Excerpted data Block Start

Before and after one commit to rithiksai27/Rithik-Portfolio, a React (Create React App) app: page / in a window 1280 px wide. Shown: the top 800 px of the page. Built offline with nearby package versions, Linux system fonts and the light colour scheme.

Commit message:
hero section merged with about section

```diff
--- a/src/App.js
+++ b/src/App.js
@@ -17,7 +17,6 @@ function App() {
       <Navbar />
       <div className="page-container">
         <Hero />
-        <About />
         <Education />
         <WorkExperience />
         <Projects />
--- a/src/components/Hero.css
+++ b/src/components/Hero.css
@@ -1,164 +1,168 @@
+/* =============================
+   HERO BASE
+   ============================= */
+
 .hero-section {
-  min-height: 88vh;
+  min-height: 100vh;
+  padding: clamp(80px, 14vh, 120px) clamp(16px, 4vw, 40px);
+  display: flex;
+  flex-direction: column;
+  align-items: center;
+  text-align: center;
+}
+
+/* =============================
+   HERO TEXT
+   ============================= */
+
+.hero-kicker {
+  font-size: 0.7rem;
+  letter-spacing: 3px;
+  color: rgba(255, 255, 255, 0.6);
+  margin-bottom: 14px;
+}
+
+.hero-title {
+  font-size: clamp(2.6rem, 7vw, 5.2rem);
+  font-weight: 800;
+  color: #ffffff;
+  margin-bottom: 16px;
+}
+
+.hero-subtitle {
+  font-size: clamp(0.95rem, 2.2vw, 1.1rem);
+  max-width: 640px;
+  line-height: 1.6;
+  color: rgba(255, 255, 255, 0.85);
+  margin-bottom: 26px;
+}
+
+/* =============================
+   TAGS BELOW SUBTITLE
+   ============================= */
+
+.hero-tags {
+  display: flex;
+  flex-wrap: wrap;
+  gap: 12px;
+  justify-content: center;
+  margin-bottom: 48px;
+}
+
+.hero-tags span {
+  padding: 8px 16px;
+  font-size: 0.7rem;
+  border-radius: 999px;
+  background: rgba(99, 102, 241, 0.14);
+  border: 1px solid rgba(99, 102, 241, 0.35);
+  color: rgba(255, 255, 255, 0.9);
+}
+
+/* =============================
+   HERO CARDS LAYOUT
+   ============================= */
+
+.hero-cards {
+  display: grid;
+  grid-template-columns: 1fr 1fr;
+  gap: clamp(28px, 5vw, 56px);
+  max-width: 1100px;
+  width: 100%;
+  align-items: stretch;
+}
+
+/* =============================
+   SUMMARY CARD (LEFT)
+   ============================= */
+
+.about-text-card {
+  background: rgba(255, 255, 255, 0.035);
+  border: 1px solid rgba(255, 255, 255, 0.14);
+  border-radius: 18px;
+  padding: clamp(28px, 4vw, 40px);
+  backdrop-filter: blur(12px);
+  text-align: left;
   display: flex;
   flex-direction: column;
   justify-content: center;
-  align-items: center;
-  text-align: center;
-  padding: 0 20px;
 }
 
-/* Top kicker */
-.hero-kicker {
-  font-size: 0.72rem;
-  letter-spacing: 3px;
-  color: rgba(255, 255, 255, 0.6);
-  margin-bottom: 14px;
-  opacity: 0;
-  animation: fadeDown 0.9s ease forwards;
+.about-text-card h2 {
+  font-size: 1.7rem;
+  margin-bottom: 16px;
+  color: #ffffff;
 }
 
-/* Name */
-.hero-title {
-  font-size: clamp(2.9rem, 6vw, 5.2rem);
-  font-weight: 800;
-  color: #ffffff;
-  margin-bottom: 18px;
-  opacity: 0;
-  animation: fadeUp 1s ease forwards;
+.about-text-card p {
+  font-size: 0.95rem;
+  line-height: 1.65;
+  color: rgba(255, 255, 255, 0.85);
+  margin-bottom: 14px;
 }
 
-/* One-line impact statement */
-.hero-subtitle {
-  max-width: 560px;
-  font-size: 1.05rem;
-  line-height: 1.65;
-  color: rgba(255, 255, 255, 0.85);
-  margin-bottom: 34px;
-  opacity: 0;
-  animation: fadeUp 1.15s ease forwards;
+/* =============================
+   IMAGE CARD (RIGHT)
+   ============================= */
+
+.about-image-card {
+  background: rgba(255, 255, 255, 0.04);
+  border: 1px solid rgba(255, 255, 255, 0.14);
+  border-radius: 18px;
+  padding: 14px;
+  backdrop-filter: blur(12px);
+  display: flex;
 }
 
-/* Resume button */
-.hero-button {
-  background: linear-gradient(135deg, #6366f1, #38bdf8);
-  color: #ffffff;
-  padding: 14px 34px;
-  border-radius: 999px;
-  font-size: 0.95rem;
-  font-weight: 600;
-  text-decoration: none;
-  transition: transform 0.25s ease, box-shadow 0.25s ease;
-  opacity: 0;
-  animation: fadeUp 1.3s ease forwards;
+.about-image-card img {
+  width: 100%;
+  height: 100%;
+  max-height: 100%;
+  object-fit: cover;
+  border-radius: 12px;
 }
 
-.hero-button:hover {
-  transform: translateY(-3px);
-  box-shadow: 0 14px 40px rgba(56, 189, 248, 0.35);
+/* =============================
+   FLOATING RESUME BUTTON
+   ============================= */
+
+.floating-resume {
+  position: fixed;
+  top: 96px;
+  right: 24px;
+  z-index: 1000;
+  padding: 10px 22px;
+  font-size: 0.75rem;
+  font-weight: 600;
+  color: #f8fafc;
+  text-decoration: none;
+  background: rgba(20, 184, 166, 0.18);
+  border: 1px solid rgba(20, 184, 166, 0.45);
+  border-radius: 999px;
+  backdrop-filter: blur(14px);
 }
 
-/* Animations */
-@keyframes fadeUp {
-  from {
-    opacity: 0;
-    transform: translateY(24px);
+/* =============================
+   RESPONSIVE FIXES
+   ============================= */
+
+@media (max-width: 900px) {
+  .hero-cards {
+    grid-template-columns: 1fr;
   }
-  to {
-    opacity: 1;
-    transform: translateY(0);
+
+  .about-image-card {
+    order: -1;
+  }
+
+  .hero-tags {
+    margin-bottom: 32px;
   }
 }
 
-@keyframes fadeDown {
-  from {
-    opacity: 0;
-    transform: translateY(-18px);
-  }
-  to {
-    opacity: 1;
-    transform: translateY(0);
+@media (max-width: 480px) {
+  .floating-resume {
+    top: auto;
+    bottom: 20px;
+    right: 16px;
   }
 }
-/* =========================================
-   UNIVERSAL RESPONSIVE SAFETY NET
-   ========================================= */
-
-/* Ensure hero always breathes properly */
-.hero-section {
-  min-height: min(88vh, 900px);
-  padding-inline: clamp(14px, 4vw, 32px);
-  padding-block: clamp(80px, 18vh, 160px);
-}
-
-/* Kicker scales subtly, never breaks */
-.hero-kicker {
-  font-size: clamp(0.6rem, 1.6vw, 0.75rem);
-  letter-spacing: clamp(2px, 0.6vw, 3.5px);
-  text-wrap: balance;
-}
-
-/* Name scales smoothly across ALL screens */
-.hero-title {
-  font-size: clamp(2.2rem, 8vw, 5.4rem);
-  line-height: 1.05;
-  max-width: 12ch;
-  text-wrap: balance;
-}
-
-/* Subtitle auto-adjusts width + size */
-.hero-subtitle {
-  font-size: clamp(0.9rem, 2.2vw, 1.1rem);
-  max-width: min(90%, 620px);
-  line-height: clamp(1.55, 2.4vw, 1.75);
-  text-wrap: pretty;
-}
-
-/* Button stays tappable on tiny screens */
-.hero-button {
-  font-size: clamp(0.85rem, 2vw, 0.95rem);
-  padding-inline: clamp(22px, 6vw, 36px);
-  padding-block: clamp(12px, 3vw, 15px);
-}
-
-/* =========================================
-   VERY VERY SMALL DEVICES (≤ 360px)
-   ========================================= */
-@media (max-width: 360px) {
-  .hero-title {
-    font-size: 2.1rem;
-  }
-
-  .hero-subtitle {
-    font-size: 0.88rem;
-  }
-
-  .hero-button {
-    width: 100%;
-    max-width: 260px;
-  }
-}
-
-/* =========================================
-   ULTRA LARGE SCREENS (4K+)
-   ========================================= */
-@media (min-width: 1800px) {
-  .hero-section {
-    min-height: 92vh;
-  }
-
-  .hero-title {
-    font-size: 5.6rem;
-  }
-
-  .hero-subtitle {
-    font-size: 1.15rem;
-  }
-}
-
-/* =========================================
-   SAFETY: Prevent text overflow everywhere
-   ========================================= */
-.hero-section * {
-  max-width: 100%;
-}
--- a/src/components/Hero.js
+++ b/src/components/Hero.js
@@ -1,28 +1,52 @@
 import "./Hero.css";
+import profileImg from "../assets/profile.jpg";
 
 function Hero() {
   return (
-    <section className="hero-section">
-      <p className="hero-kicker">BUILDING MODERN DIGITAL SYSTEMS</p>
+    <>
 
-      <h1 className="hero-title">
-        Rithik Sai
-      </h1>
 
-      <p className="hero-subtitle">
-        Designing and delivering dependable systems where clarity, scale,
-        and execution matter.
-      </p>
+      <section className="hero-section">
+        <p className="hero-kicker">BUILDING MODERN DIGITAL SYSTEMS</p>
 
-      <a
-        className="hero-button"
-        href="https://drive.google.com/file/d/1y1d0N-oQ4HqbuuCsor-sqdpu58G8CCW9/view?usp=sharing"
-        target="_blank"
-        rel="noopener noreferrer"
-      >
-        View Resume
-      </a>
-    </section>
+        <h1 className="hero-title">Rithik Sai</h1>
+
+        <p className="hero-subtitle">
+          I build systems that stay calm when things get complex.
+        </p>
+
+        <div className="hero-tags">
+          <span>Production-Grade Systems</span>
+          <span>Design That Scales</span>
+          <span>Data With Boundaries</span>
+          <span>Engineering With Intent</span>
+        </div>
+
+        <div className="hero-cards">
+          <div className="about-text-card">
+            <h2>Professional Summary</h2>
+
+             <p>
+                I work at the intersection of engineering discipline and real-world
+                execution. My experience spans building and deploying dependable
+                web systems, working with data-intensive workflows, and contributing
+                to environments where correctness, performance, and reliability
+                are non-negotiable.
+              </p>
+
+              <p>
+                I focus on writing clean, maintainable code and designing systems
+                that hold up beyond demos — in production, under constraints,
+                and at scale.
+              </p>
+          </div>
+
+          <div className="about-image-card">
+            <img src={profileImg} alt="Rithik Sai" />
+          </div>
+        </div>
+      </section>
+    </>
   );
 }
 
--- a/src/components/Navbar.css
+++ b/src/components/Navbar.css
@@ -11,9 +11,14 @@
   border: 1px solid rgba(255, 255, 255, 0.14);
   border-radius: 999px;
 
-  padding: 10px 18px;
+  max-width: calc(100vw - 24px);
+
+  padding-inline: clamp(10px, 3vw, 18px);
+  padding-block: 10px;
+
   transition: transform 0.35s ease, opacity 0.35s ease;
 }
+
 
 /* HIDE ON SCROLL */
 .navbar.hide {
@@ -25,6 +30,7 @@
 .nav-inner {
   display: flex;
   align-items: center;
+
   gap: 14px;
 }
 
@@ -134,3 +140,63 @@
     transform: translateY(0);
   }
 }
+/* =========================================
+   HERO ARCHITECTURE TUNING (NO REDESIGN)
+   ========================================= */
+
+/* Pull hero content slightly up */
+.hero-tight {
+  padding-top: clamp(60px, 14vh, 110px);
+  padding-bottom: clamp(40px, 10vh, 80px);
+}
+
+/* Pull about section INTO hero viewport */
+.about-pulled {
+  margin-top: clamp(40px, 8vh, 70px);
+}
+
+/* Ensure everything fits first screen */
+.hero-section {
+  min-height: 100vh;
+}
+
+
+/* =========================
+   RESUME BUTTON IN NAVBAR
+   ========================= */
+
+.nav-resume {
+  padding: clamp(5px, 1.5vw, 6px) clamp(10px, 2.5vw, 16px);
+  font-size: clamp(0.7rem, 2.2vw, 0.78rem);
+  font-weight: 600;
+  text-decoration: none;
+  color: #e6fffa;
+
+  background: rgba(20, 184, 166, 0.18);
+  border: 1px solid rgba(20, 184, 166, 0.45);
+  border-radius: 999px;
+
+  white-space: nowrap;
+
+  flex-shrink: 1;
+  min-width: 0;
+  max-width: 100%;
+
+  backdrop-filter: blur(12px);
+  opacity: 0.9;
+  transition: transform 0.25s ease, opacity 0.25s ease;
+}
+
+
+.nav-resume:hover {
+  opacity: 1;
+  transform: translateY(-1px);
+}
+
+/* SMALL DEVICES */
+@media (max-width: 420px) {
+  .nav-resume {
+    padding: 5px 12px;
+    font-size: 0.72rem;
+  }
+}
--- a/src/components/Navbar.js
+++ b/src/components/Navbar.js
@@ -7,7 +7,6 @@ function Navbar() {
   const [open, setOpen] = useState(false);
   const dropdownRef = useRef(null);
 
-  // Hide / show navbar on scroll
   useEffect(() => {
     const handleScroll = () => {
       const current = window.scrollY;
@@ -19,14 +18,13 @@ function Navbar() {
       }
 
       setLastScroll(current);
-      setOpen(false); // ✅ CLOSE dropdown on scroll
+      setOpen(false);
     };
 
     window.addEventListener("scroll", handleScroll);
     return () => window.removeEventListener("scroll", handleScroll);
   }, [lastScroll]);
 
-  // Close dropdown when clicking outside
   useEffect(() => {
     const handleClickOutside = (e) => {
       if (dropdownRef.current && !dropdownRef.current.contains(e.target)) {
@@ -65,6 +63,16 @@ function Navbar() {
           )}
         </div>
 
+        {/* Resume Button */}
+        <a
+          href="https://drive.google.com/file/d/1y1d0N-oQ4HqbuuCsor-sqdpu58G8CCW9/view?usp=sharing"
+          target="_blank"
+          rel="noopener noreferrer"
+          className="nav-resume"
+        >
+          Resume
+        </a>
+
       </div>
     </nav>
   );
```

Excerpted data Block End

How to complete this task>
Every line in the data above that contains the word "margin" should be copied.

Result below>
+  margin-bottom: 14px;
+  margin-bottom: 16px;
+  margin-bottom: 26px;
+  margin-bottom: 48px;
-  margin-bottom: 14px;
+  margin-bottom: 16px;
-  margin-bottom: 18px;
+  margin-bottom: 14px;
-  margin-bottom: 34px;
+    margin-bottom: 32px;
+  margin-top: clamp(40px, 8vh, 70px);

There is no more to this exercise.